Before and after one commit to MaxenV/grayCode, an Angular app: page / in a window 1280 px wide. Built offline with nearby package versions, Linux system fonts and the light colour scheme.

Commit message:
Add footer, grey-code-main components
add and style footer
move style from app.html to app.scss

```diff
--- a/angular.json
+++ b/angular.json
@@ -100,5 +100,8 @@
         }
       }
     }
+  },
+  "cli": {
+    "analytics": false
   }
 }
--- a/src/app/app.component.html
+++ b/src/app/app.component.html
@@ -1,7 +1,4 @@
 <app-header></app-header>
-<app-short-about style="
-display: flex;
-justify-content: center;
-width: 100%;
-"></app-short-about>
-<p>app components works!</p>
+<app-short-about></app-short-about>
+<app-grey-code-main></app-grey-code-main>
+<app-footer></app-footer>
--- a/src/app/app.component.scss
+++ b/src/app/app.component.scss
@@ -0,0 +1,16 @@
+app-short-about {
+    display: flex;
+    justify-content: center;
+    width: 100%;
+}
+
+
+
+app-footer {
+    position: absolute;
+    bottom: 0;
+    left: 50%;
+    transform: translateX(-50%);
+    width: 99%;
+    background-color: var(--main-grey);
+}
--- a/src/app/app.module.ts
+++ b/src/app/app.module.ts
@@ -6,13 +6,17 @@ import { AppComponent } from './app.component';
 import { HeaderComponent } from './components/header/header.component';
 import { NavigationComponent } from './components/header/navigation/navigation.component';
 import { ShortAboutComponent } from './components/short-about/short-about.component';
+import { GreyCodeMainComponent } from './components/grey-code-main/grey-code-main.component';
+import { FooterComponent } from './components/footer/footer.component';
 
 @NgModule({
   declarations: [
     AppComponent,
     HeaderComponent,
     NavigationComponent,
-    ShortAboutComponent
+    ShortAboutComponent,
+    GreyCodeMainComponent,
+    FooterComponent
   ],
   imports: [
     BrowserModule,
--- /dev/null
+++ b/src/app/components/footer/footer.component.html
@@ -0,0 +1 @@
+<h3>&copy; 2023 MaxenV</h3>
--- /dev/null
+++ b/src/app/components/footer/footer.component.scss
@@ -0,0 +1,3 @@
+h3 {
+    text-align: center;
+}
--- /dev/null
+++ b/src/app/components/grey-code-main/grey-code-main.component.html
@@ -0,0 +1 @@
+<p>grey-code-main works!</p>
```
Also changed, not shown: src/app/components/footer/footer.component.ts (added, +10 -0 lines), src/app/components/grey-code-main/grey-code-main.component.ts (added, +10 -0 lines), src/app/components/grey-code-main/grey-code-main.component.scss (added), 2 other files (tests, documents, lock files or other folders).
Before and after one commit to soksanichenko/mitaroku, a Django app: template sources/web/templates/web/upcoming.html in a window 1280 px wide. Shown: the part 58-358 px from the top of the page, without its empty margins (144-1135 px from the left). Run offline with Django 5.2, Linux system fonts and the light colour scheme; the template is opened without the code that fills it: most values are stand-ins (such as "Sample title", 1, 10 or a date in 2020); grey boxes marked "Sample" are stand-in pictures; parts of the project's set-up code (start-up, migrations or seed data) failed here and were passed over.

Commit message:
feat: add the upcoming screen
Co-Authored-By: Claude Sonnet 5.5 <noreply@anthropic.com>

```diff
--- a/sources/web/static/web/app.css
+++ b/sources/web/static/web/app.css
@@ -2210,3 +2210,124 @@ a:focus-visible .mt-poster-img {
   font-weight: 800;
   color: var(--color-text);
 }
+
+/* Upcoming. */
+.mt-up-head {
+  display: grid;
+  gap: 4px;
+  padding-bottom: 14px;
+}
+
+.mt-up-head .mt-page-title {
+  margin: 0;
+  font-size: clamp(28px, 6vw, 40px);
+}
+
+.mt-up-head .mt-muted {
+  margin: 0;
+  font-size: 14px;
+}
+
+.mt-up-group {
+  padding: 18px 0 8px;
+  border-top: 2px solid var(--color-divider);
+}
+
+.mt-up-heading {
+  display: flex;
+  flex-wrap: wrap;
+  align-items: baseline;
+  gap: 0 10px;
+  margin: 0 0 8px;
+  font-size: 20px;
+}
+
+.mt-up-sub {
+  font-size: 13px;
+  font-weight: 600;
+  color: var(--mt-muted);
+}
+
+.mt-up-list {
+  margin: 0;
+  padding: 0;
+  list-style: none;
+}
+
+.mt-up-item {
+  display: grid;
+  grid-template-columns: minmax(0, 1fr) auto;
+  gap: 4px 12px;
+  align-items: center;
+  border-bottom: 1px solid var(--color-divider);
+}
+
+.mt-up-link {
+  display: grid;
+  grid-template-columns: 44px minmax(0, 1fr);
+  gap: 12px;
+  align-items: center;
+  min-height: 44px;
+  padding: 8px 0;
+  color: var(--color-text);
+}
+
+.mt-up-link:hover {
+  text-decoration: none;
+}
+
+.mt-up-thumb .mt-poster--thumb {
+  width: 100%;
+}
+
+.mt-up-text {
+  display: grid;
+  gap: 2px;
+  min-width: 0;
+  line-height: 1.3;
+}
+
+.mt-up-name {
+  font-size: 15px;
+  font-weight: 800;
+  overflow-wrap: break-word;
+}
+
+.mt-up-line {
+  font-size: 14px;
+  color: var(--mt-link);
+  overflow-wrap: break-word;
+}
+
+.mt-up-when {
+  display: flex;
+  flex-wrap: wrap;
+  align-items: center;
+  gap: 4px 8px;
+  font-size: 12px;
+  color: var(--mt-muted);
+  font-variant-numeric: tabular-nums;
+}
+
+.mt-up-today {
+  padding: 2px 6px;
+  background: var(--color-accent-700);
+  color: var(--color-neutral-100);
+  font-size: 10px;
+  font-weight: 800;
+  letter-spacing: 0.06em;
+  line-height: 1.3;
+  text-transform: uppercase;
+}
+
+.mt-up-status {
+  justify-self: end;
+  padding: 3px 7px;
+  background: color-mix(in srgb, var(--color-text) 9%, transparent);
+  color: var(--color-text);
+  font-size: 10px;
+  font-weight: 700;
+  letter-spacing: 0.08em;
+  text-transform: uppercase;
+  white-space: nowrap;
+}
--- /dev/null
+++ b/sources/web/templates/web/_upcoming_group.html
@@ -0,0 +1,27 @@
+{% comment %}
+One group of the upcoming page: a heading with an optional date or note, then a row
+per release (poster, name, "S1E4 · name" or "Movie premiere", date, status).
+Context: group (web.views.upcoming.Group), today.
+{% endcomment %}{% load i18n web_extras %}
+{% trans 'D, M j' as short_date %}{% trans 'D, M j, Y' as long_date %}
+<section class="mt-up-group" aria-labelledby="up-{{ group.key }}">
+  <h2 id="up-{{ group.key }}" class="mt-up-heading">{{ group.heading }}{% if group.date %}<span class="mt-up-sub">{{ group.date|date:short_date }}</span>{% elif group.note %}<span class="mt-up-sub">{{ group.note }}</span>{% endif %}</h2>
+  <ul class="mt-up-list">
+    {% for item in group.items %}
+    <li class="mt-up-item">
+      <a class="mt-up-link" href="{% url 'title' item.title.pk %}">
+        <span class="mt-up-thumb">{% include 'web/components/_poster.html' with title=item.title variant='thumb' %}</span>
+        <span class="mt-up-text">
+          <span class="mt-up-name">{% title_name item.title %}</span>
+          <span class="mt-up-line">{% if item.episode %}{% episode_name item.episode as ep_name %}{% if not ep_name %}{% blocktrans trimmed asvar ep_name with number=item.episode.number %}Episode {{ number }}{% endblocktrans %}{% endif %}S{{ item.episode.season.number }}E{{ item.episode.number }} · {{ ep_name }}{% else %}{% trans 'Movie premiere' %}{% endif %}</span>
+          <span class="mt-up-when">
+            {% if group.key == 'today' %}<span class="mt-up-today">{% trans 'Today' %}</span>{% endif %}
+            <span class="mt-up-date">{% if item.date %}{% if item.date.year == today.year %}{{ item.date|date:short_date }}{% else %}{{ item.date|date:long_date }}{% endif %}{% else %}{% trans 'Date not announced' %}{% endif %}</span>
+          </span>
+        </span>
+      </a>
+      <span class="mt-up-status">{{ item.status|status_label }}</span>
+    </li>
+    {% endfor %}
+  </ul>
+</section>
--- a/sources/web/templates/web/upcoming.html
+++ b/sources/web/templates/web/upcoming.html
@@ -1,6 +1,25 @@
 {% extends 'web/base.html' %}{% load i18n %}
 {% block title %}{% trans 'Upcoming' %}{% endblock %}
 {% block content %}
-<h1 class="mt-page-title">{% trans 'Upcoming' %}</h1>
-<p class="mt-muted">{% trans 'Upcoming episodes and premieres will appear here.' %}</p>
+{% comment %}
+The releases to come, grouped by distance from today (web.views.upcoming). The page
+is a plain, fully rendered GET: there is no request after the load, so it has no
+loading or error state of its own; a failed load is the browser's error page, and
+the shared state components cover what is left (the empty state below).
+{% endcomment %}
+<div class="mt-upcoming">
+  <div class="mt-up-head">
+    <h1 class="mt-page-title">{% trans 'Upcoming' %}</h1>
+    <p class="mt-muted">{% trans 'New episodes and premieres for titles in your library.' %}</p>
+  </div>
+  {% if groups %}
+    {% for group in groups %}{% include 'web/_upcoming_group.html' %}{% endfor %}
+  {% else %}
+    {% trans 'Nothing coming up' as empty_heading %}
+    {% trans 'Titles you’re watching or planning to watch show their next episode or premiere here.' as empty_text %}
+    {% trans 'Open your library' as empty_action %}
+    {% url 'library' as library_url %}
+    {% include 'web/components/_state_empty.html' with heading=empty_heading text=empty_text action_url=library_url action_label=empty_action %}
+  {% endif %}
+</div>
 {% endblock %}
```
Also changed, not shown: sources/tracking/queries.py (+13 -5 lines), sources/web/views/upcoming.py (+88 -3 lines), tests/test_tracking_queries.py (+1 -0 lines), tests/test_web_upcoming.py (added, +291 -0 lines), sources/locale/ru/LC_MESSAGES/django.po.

● ● ● ● ●

#### [TASK ITEM]
Each line in the records above with "padding" must be returned.

#### [FINAL ANSWER]
+  padding-bottom: 14px;
+  padding: 18px 0 8px;
+  padding: 0;
+  padding: 8px 0;
+  padding: 2px 6px;
+  padding: 3px 7px;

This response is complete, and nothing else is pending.